● To do
If a line of the data below holds the word "justify", list it.

Data section Block Start

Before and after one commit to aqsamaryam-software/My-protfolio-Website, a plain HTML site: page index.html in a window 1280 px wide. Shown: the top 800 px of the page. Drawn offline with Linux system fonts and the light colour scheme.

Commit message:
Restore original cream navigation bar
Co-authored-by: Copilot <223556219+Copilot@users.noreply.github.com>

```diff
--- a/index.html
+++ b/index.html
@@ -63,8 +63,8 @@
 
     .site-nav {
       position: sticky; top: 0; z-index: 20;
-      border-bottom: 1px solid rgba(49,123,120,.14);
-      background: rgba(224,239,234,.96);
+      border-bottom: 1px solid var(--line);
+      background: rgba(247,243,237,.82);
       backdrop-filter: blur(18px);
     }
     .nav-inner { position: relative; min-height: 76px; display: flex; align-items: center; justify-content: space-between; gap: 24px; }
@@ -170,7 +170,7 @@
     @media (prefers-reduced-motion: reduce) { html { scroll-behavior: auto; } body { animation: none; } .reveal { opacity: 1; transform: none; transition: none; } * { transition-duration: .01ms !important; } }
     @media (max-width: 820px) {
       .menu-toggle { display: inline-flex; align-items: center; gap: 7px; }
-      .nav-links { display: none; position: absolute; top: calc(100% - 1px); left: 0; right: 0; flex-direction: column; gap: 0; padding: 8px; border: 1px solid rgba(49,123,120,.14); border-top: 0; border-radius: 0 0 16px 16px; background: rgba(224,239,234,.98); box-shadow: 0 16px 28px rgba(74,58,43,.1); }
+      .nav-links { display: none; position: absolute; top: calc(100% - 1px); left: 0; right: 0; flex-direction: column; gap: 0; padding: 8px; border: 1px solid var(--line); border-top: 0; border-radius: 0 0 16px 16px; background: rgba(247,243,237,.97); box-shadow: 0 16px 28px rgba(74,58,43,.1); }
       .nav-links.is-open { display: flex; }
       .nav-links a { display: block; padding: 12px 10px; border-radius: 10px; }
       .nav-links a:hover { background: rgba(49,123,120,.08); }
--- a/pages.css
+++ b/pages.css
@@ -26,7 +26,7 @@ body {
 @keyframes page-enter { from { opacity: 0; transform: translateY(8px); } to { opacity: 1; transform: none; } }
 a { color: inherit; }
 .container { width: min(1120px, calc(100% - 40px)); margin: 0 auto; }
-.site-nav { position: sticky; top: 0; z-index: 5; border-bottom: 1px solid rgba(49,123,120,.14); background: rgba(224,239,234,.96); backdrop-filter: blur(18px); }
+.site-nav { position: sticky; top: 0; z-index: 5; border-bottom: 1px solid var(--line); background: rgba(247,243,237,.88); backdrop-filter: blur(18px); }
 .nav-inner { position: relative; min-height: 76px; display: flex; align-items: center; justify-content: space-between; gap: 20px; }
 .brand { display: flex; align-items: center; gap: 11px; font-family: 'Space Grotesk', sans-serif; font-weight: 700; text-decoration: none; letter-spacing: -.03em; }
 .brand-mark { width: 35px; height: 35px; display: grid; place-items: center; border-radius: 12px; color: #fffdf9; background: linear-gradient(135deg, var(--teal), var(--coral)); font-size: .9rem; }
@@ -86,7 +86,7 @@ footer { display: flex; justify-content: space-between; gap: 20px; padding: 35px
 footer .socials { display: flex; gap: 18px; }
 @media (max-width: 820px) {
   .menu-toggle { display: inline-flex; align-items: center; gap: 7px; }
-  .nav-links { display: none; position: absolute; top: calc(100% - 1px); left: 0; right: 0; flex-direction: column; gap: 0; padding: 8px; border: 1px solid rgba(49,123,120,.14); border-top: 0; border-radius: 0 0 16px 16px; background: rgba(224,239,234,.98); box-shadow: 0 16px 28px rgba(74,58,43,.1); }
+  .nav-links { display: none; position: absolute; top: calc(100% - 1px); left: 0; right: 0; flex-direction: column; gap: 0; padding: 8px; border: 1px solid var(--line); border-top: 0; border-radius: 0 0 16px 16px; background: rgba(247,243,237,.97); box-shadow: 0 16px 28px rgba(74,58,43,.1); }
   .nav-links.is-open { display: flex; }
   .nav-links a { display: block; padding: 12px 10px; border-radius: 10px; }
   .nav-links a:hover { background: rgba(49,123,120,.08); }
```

Data section Block End

● Answer section
     .nav-inner { position: relative; min-height: 76px; display: flex; align-items: center; justify-content: space-between; gap: 24px; }
 .nav-inner { position: relative; min-height: 76px; display: flex; align-items: center; justify-content: space-between; gap: 20px; }
@@ -86,7 +86,7 @@ footer { display: flex; justify-content: space-between; gap: 20px; padding: 35px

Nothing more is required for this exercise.